DATA SUPPLIED section start
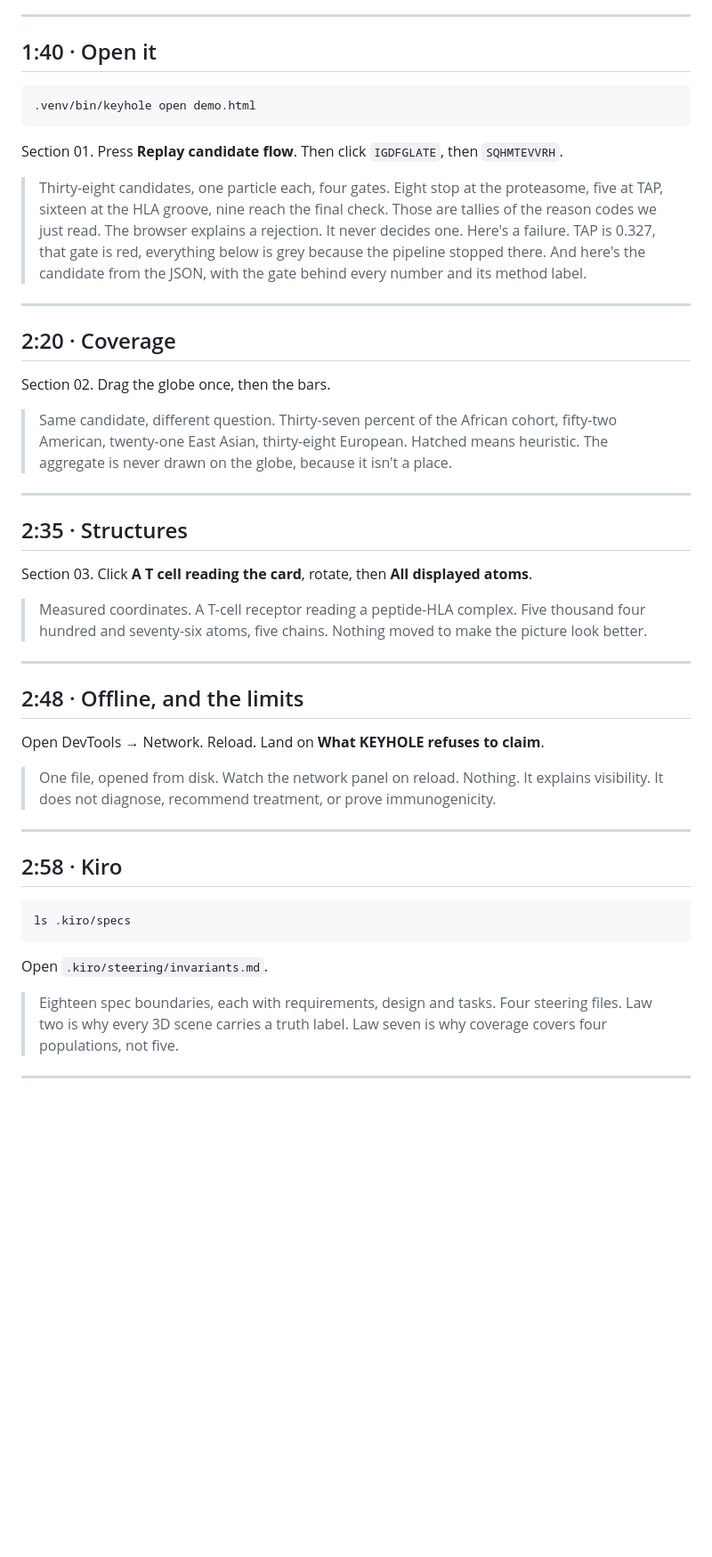
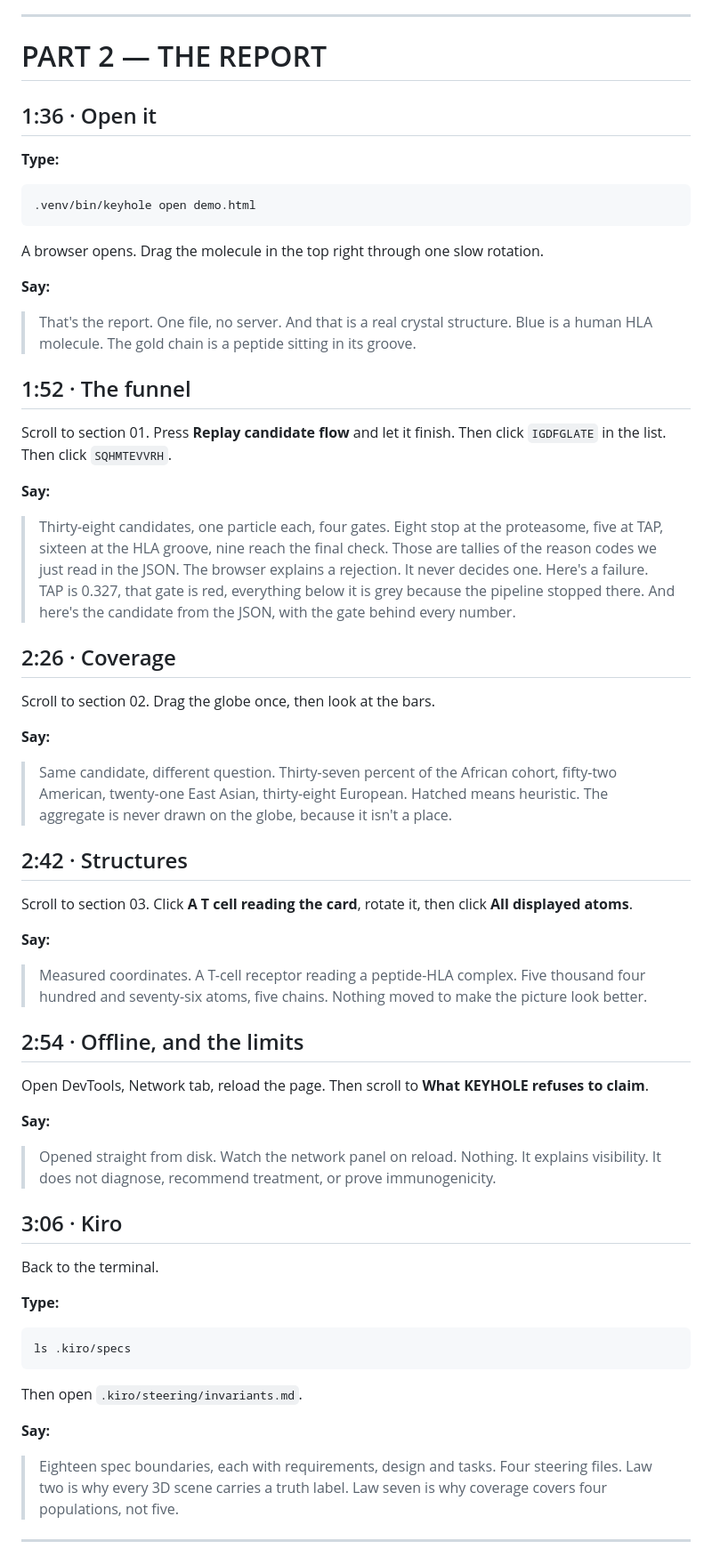
Before and after one commit to NoDayLight/keyhole-immunology, a Markdown page: docs/VIDEO.md, the part around one of its changes. Shown at 89% size. Drawn GitHub-style; blank space fills up the shorter version.

````diff
--- a/docs/VIDEO.md
+++ b/docs/VIDEO.md
@@ -79,63 +94,84 @@ In `less`: type `/SQHMTEVVRH`, Enter, then `k` `k`. Whole candidate on one scree
 
 ---
 
-## 1:40 · Open it
+# PART 2 — THE REPORT
+
+## 1:36 · Open it
+
+**Type:**
 
 ```sh
 .venv/bin/keyhole open demo.html
 ```
 
-Section 01. Press **Replay candidate flow**. Then click `IGDFGLATE`, then `SQHMTEVVRH`.
+A browser opens. Drag the molecule in the top right through one slow rotation.
+
+**Say:**
+
+> That's the report. One file, no server.
+> And that is a real crystal structure. Blue is a human HLA molecule.
+> The gold chain is a peptide sitting in its groove.
+
+## 1:52 · The funnel
+
+Scroll to section 01. Press **Replay candidate flow** and let it finish.
+Then click `IGDFGLATE` in the list. Then click `SQHMTEVVRH`.
+
+**Say:**
 
 > Thirty-eight candidates, one particle each, four gates.
 > Eight stop at the proteasome, five at TAP, sixteen at the HLA groove, nine reach the final check.
-> Those are tallies of the reason codes we just read. The browser explains a rejection. It never decides one.
-> Here's a failure. TAP is 0.327, that gate is red, everything below is grey because the pipeline stopped there.
-> And here's the candidate from the JSON, with the gate behind every number and its method label.
+> Those are tallies of the reason codes we just read in the JSON.
+> The browser explains a rejection. It never decides one.
+> Here's a failure. TAP is 0.327, that gate is red, everything below it is grey because the pipeline stopped there.
+> And here's the candidate from the JSON, with the gate behind every number.
 
----
+## 2:26 · Coverage
 
-## 2:20 · Coverage
+Scroll to section 02. Drag the globe once, then look at the bars.
 
-Section 02. Drag the globe once, then the bars.
+**Say:**
 
 > Same candidate, different question.
 > Thirty-seven percent of the African cohort, fifty-two American, twenty-one East Asian, thirty-eight European.
 > Hatched means heuristic.
 > The aggregate is never drawn on the globe, because it isn't a place.
 
----
+## 2:42 · Structures
 
-## 2:35 · Structures
+Scroll to section 03. Click **A T cell reading the card**, rotate it, then click **All displayed atoms**.
 
-Section 03. Click **A T cell reading the card**, rotate, then **All displayed atoms**.
+**Say:**
 
 > Measured coordinates. A T-cell receptor reading a peptide-HLA complex.
 > Five thousand four hundred and seventy-six atoms, five chains.
 > Nothing moved to make the picture look better.
 
----
+## 2:54 · Offline, and the limits
 
-## 2:48 · Offline, and the limits
+Open DevTools, Network tab, reload the page. Then scroll to **What KEYHOLE refuses to claim**.
 
-Open DevTools → Network. Reload. Land on **What KEYHOLE refuses to claim**.
+**Say:**
 
-> One file, opened from disk. Watch the network panel on reload. Nothing.
+> Opened straight from disk. Watch the network panel on reload. Nothing.
 > It explains visibility.
 > It does not diagnose, recommend treatment, or prove immunogenicity.
 
----
+## 3:06 · Kiro
 
-## 2:58 · Kiro
+Back to the terminal.
+
+**Type:**
 
 ```sh
 ls .kiro/specs
 ```
 
-Open `.kiro/steering/invariants.md`.
+Then open `.kiro/steering/invariants.md`.
 
-> Eighteen spec boundaries, each with requirements, design and tasks.
-> Four steering files.
+**Say:**
+
+> Eighteen spec boundaries, each with requirements, design and tasks. Four steering files.
 > Law two is why every 3D scene carries a truth label.
 > Law seven is why coverage covers four populations, not five.
 
````
Also changed, not shown: other parts of docs/VIDEO.md (+53 -36 lines).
DATA SUPPLIED section end
- YOUR INSTRUCTIONS -
Where the word "docs" occurs in a line of the records, copy that line.

- TASK RESULT -
Before and after one commit to NoDayLight/keyhole-immunology, a Markdown page: docs/VIDEO.md, the part around one of its changes. Shown at 89% size. Drawn GitHub-style; blank space fills up the shorter version.
--- a/docs/VIDEO.md
+++ b/docs/VIDEO.md
Also changed, not shown: other parts of docs/VIDEO.md (+53 -36 lines).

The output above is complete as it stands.